An important formal step in their collaboration is the computerized medical and order entry system scheduled for spring 2006 implementation. The hospitalists are working together to develop clinical pathways and standardized orders based on their culling through best practices and evidence-based medicine guidelines. A newly appointed chief quality officer will keep the project on track.
Atlanta’s growth presents other issues for the hospitalists. With a constant influx of new community-based pediatricians Dr. Taylor finds that the hospitalists sometimes have trouble communicating with them to coordinate care.
“There are now at least 1,000 primary care and subspecialty pediatricians in Atlanta,” she says. “Trying to build trust and to track personal preferences with so many doctors is difficult. Fortunately we have electronic medical records so we can share important data with them.”
The hospitals’ social workers and case managers represent added glue to hold the communication together. Another of Atlanta’s challenges: It has only two medical schools from which to draw local hospitalists and other pediatricians, Emory University and the smaller Morehouse University.
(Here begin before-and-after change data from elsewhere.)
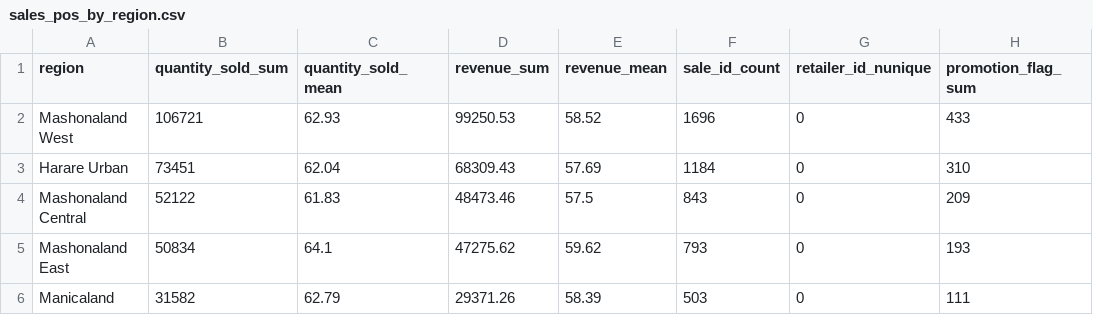
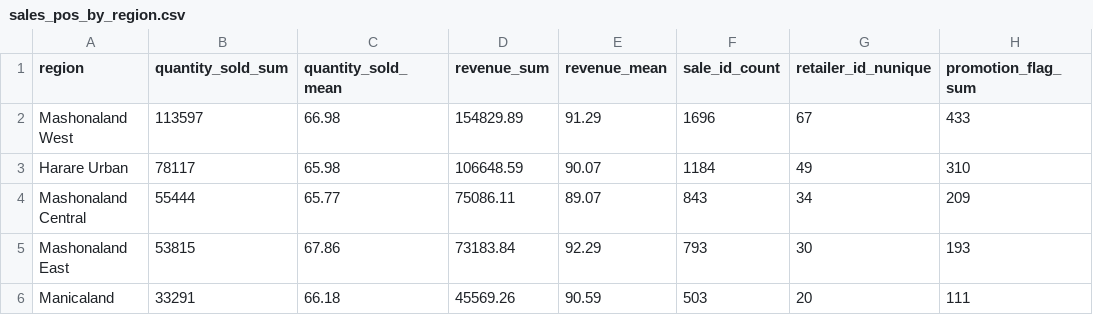
Before and after one commit to MhondiwaMhondiwa-dot/bakery-anomaly-detection-ml, a CSV file: reports/summaries/sales_pos_by_region.csv, drawn as a sheet.

```diff
--- a/reports/summaries/sales_pos_by_region.csv
+++ b/reports/summaries/sales_pos_by_region.csv
@@ -1,6 +1,6 @@
 region,quantity_sold_sum,quantity_sold_mean,revenue_sum,revenue_mean,sale_id_count,retailer_id_nunique,promotion_flag_sum
-Mashonaland West,106721,62.93,99250.53,58.52,1696,0,433
-Harare Urban,73451,62.04,68309.43,57.69,1184,0,310
-Mashonaland Central,52122,61.83,48473.46,57.5,843,0,209
-Mashonaland East,50834,64.1,47275.62,59.62,793,0,193
-Manicaland,31582,62.79,29371.26,58.39,503,0,111
+Mashonaland West,113597,66.98,154829.89,91.29,1696,67,433
+Harare Urban,78117,65.98,106648.59,90.07,1184,49,310
+Mashonaland Central,55444,65.77,75086.11,89.07,843,34,209
+Mashonaland East,53815,67.86,73183.84,92.29,793,30,193
+Manicaland,33291,66.18,45569.26,90.59,503,20,111
```
Also changed, not shown: data/raw/sales_pos_dataset.csv, reports/summaries/sales_pos_by_date.csv, 33 other files.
While not insurmountable, it means that most pediatricians practicing in the area must relocate to Atlanta.
What the Future Holds
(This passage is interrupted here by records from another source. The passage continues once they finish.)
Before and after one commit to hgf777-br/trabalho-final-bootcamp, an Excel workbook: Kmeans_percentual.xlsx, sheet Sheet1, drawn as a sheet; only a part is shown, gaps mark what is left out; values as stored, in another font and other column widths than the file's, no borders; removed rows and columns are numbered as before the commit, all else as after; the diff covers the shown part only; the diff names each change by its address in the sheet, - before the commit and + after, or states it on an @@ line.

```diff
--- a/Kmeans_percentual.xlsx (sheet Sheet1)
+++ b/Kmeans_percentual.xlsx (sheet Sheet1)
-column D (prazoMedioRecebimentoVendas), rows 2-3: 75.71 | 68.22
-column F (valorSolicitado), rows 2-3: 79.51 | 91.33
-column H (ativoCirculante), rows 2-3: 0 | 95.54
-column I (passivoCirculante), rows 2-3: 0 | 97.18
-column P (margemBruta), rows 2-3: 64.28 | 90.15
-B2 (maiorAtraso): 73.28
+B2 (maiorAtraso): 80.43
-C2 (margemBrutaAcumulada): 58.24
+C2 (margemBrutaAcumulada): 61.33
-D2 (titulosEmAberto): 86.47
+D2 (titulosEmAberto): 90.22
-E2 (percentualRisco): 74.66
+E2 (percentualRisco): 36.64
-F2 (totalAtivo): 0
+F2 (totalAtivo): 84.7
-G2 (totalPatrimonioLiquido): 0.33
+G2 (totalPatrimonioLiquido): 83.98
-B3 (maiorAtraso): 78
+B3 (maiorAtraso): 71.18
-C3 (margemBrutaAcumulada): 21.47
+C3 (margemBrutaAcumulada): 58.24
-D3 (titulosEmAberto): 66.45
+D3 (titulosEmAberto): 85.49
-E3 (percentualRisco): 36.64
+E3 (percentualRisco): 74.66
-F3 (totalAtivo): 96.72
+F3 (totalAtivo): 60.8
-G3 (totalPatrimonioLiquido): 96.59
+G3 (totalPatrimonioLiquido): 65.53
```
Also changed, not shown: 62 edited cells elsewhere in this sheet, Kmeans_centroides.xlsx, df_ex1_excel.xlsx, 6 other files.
And then there are issues that transcend Atlanta. Dr. Snitzer feels the national movement for hospitalists to become a specialty will happen sooner rather than later. In line with that movement, Children’s Hospital of Atlanta will have its first hospitalist fellowship in 2007. (For more information on pediatric hospital medicine fellowships, see “Pediatric Fellowship Offered,” below.)
For Dr. Hall, hospitalist compensation in a boomtown rankles. “People can’t really make money being hospitalists,” he explains. “Most need some subsidy to keep the programs going.”
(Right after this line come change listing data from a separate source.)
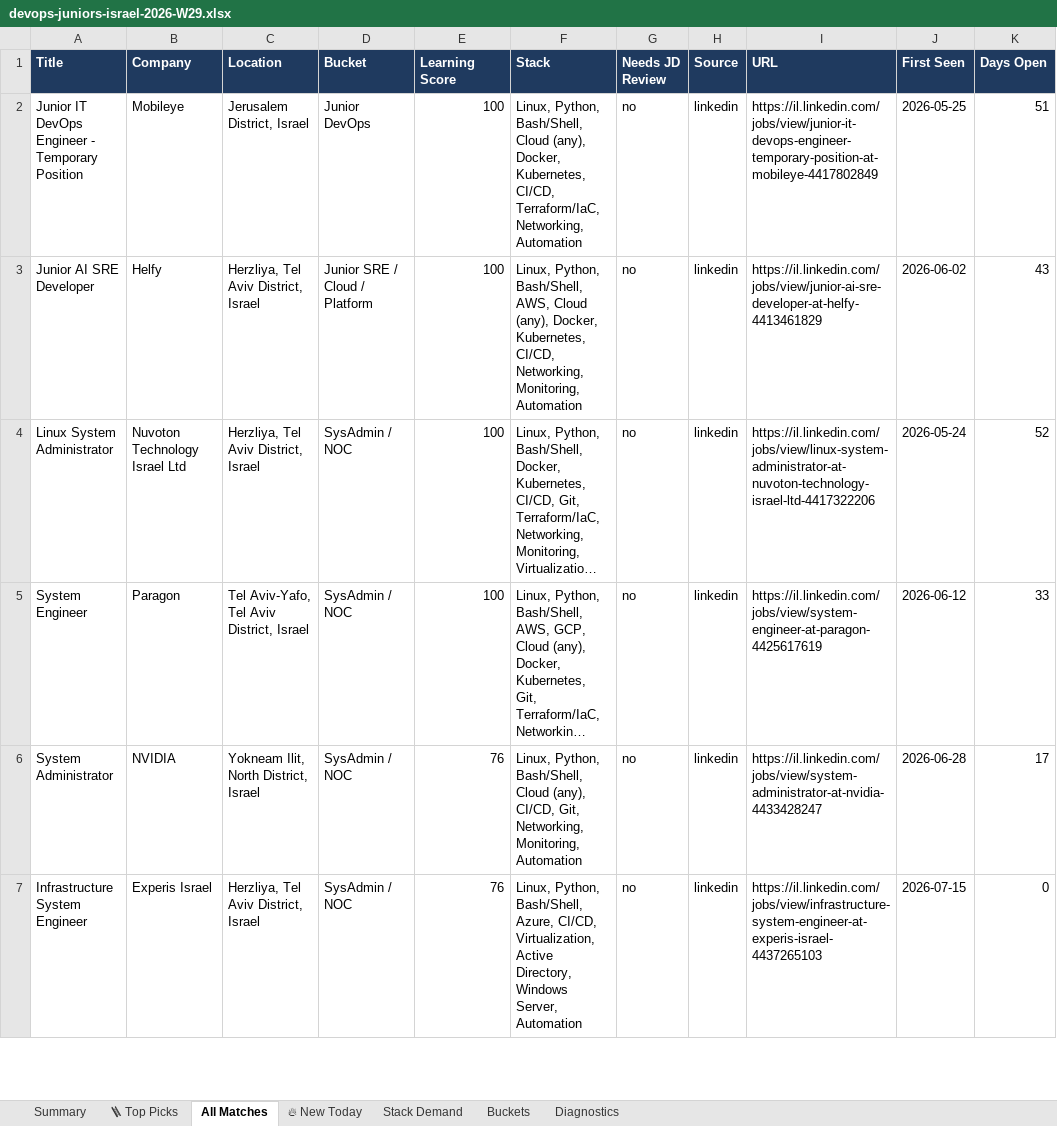
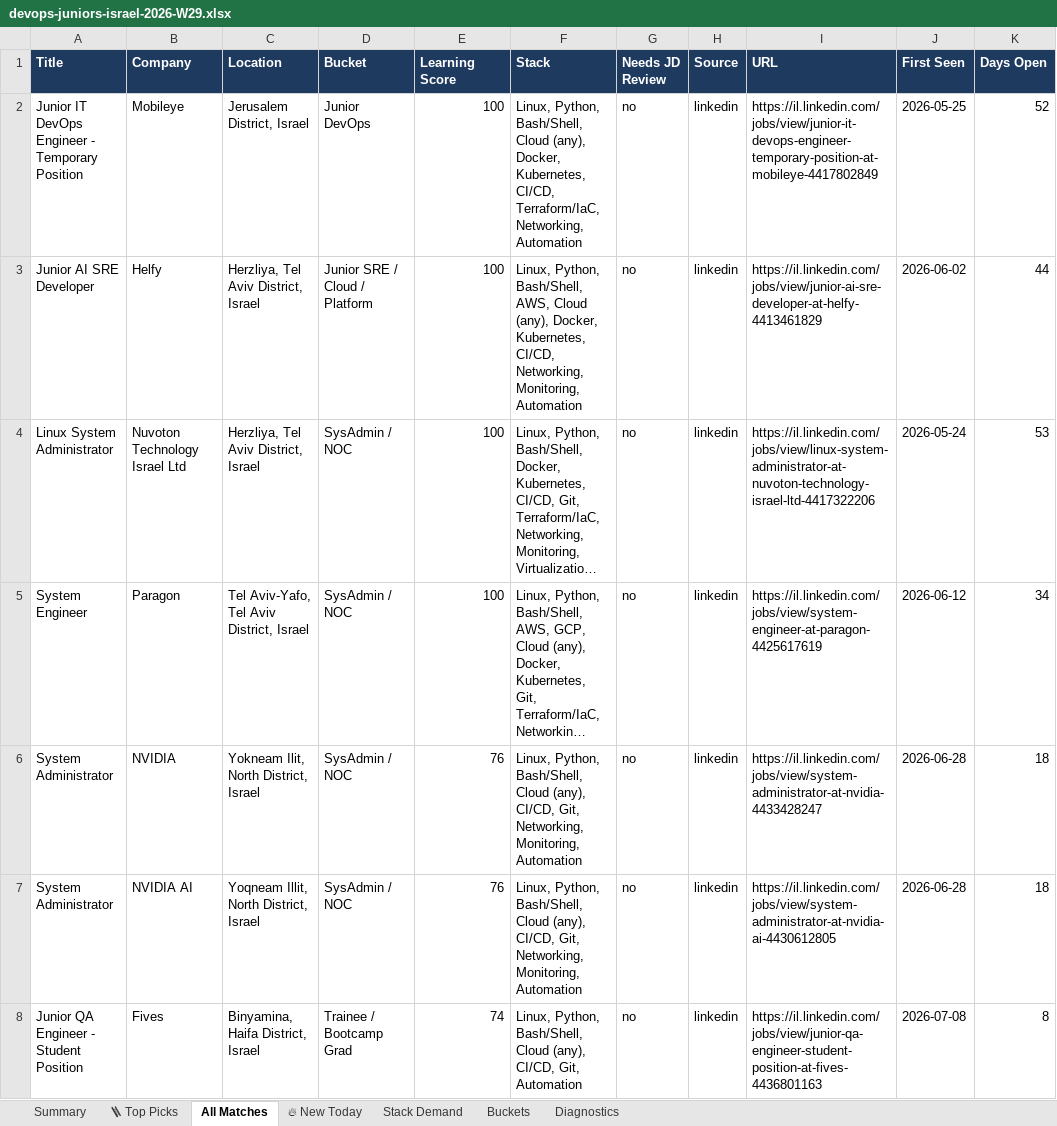
Before and after one commit to OrelBello/devops-market-data, an Excel workbook: reports/devops-juniors-israel-2026-W29.xlsx, sheet All Matches, drawn as a sheet; only a part is shown; long unchanged cells end in …; values as stored, in another font and other column widths than the file's, no borders; the diff covers the shown part only; the diff names each change by its address in the sheet, - before the commit and + after, or states it on an @@ line.

```diff
--- a/reports/devops-juniors-israel-2026-W29.xlsx (sheet All Matches)
+++ b/reports/devops-juniors-israel-2026-W29.xlsx (sheet All Matches)
-K2 (Days Open): 51
+K2 (Days Open): 52
-K3 (Days Open): 43
+K3 (Days Open): 44
-K4 (Days Open): 52
+K4 (Days Open): 53
-K5 (Days Open): 33
+K5 (Days Open): 34
-K6 (Days Open): 17
+K6 (Days Open): 18
-A7 (Title): Infrastructure System Engineer
+A7 (Title): System Administrator
-B7 (Company): Experis Israel
+B7 (Company): NVIDIA AI
-C7 (Location): Herzliya, Tel Aviv District, Israel
+C7 (Location): Yoqneam Illit, North District, Israel
-F7 (Stack): …Python, Bash/Shell, Azure, CI/CD, Virtualization, Active Directory, Windows Server, Automation
+F7 (Stack): …Python, Bash/Shell, Cloud (any), CI/CD, Git, Networking, Monitoring, Automation
-I7 (URL): https://il.linkedin.com/jobs/view/infrastructure-system-engineer-at-experis-israel-4437265103
+I7 (URL): https://il.linkedin.com/jobs/view/system-administrator-at-nvidia-ai-4430612805
-J7 (First Seen): 2026-07-15
+J7 (First Seen): 2026-06-28
-K7 (Days Open): 0
+K7 (Days Open): 18
+row 8: Junior QA Engineer - Student Position | Fives | Binyamina, Haifa District, Israel | Trainee / Bootcamp Grad | 74 | Linux, Python, Bash/Shell, Cloud (any), CI/CD, Git, Automation | no | linkedin | https://il.linkedin.com/jobs/view/junior-qa-engineer-student-position-at-fives-4436801163 | 2026-07-08 | 8
```
Also changed, not shown: 20 added rows, 20 removed rows and 61 edited cells elsewhere in this sheet, sheet 🪜 Top Picks, sheet 🔥 New Today, sheet Stack Demand, sheet Summary, sheet Buckets, sheet Diagnostics, reports/devops-jobs-israel-2026-W29.xlsx, reports/devops-jobs-israel-latest.xlsx, 11 other files.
The pay issues are being addressed, albeit slowly. Dr. Hall is encouraged by the campaign of pediatric intensivists to have coding and payment upgrades; he sees it as a template for higher hospitalist reimbursement schedules. “We only get paid for one visit a day, but we often see a patient several times a day,” he says. “Reimbursement should reflect what we really do.”
Both hospitals will have new buildings, each with 250 beds, more surgical suites, and expanded emergency departments by early 2007. That should lead to more hospitalist hiring—not surprising for a hospital that pioneered having inpatient physicians more than 20 years ago. TH
Writer Marlene Piturro is based in New York.